#### Source data:
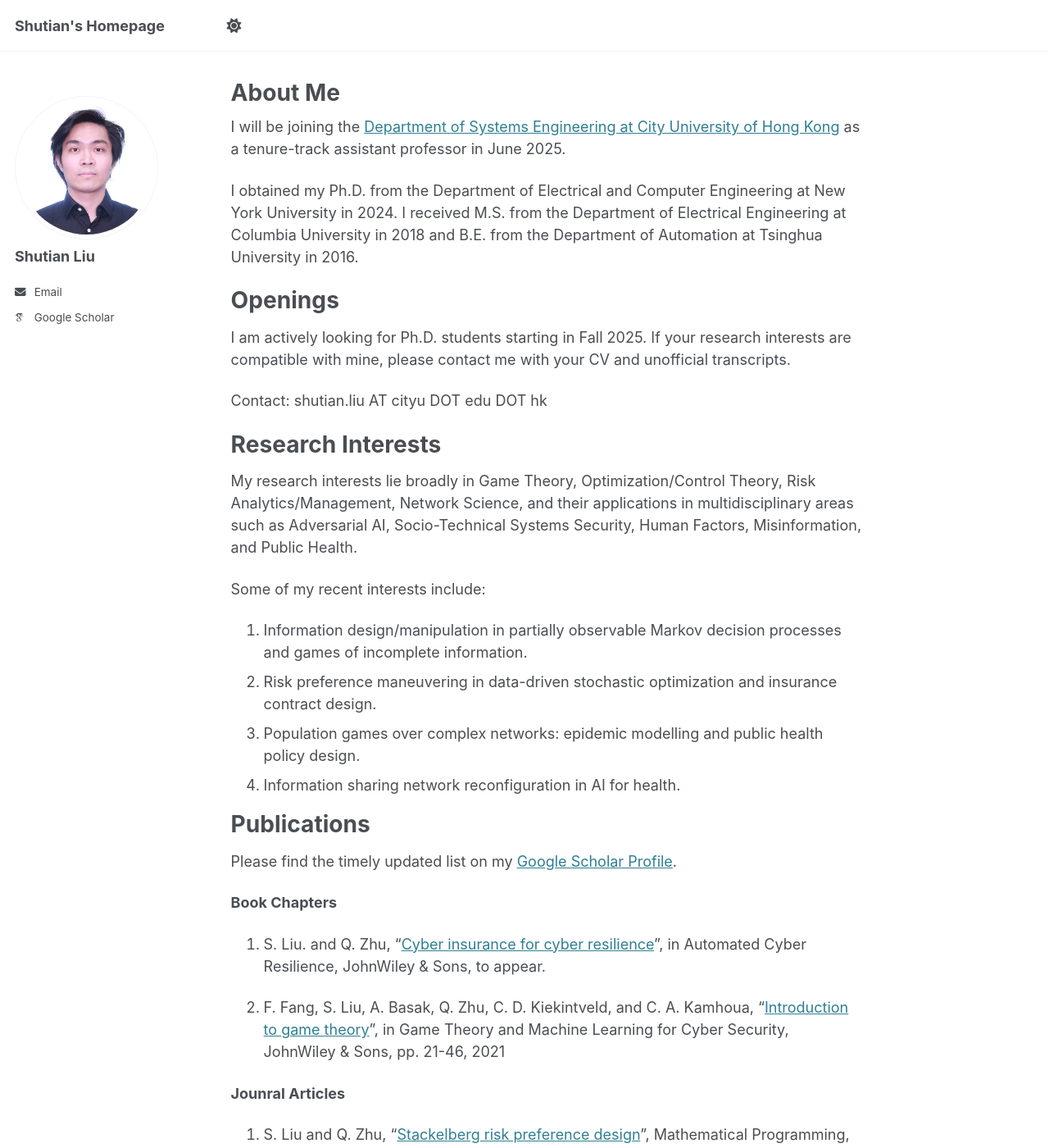
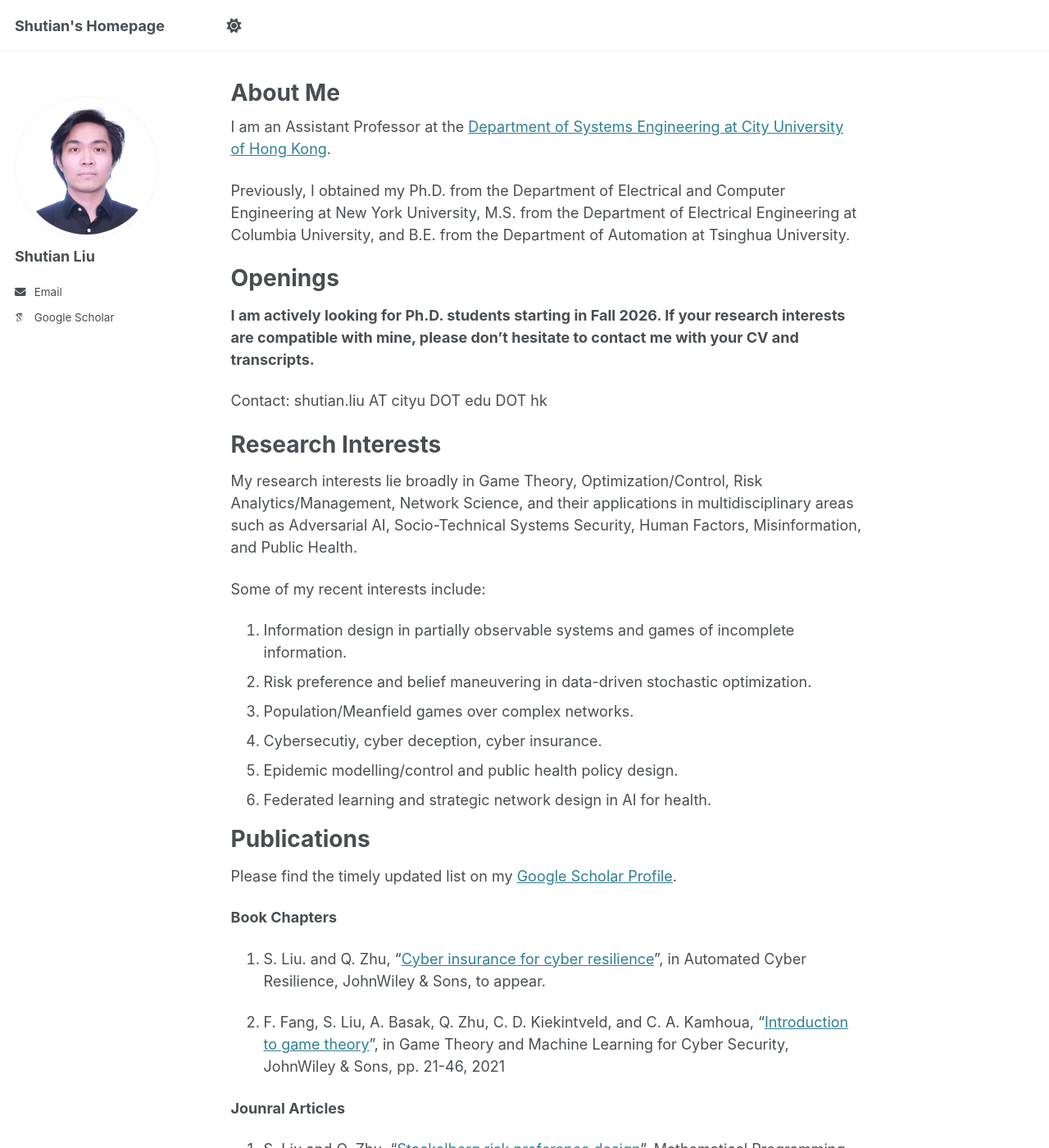
Before and after one commit to ShutianLiu31/shutianliu31.github.io, a Jekyll site: the page built from _pages/about.md, in a window 1280 px wide and 1400 px high. Shown: the whole window at 82% size. Built offline with Jekyll 4.4.1, drawn with Linux system fonts in a browser that asks for light colours; some web fonts are replaced.

Commit message:
Update about.md

```diff
--- a/_pages/about.md
+++ b/_pages/about.md
@@ -7,26 +7,29 @@ redirect_from:
   - /about.html
 ---
 
-I will be joining the [Department of Systems Engineering at City University of Hong Kong](https://www.cityu.edu.hk/sye/) as a tenure-track assistant professor in June 2025.
+I am an Assistant Professor at the [Department of Systems Engineering at City University of Hong Kong](https://www.cityu.edu.hk/sye/).
 
-I obtained my Ph.D. from the Department of Electrical and Computer Engineering at New York University in 2024. I received M.S. from the Department of Electrical Engineering at Columbia University in 2018 and B.E. from the Department of Automation at Tsinghua University in 2016.
+Previously, I obtained my Ph.D. from the Department of Electrical and Computer Engineering at New York University, M.S. from the Department of Electrical Engineering at Columbia University, and B.E. from the Department of Automation at Tsinghua University.
 
 Openings
 ======
-I am actively looking for Ph.D. students starting in Fall 2025. If your research interests are compatible with mine, please contact me with your CV and unofficial transcripts.
+**I am actively looking for Ph.D. students starting in Fall 2026. If your research interests are compatible with mine, please don't hesitate to contact me with your CV and transcripts.**
 
 Contact: shutian.liu AT cityu DOT edu DOT hk
 
 Research Interests
 ======
 
-My research interests lie broadly in Game Theory, Optimization/Control Theory, Risk Analytics/Management, Network Science, and their applications in multidisciplinary areas such as Adversarial AI, Socio-Technical Systems Security, Human Factors, Misinformation, and Public Health.
+My research interests lie broadly in Game Theory, Optimization/Control, Risk Analytics/Management, Network Science, and their applications in multidisciplinary areas such as Adversarial AI, Socio-Technical Systems Security, Human Factors, Misinformation, and Public Health.
 
 Some of my recent interests include:
-1. Information design/manipulation in partially observable Markov decision processes and games of incomplete information.
-1. Risk preference maneuvering in data-driven stochastic optimization and insurance contract design.
-1. Population games over complex networks: epidemic modelling and public health policy design.
-1. Information sharing network reconfiguration in AI for health.
+1. Information design in partially observable systems and games of incomplete information.
+1. Risk preference and belief maneuvering in data-driven stochastic optimization.
+1. Population/Meanfield games over complex networks.
+1. Cybersecutiy, cyber deception, cyber insurance.
+1. Epidemic modelling/control and public health policy design.
+1. Federated learning and strategic network design in AI for health.
+
 
 Publications
 ======
```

#### Problem to work on:
The pictures in the entries should be left out; output everything else exactly.

#### Expected answer:
Before and after one commit to ShutianLiu31/shutianliu31.github.io, a Jekyll site: the page built from _pages/about.md, in a window 1280 px wide and 1400 px high. Shown: the whole window at 82% size. Built offline with Jekyll 4.4.1, drawn with Linux system fonts in a browser that asks for light colours; some web fonts are replaced.

Commit message:
Update about.md

```diff
--- a/_pages/about.md
+++ b/_pages/about.md
@@ -7,26 +7,29 @@ redirect_from:
   - /about.html
 ---
 
-I will be joining the [Department of Systems Engineering at City University of Hong Kong](https://www.cityu.edu.hk/sye/) as a tenure-track assistant professor in June 2025.
+I am an Assistant Professor at the [Department of Systems Engineering at City University of Hong Kong](https://www.cityu.edu.hk/sye/).
 
-I obtained my Ph.D. from the Department of Electrical and Computer Engineering at New York University in 2024. I received M.S. from the Department of Electrical Engineering at Columbia University in 2018 and B.E. from the Department of Automation at Tsinghua University in 2016.
+Previously, I obtained my Ph.D. from the Department of Electrical and Computer Engineering at New York University, M.S. from the Department of Electrical Engineering at Columbia University, and B.E. from the Department of Automation at Tsinghua University.
 
 Openings
 ======
-I am actively looking for Ph.D. students starting in Fall 2025. If your research interests are compatible with mine, please contact me with your CV and unofficial transcripts.
+**I am actively looking for Ph.D. students starting in Fall 2026. If your research interests are compatible with mine, please don't hesitate to contact me with your CV and transcripts.**
 
 Contact: shutian.liu AT cityu DOT edu DOT hk
 
 Research Interests
 ======
 
-My research interests lie broadly in Game Theory, Optimization/Control Theory, Risk Analytics/Management, Network Science, and their applications in multidisciplinary areas such as Adversarial AI, Socio-Technical Systems Security, Human Factors, Misinformation, and Public Health.
+My research interests lie broadly in Game Theory, Optimization/Control, Risk Analytics/Management, Network Science, and their applications in multidisciplinary areas such as Adversarial AI, Socio-Technical Systems Security, Human Factors, Misinformation, and Public Health.
 
 Some of my recent interests include:
-1. Information design/manipulation in partially observable Markov decision processes and games of incomplete information.
-1. Risk preference maneuvering in data-driven stochastic optimization and insurance contract design.
-1. Population games over complex networks: epidemic modelling and public health policy design.
-1. Information sharing network reconfiguration in AI for health.
+1. Information design in partially observable systems and games of incomplete information.
+1. Risk preference and belief maneuvering in data-driven stochastic optimization.
+1. Population/Meanfield games over complex networks.
+1. Cybersecutiy, cyber deception, cyber insurance.
+1. Epidemic modelling/control and public health policy design.
+1. Federated learning and strategic network design in AI for health.
+
 
 Publications
 ======
```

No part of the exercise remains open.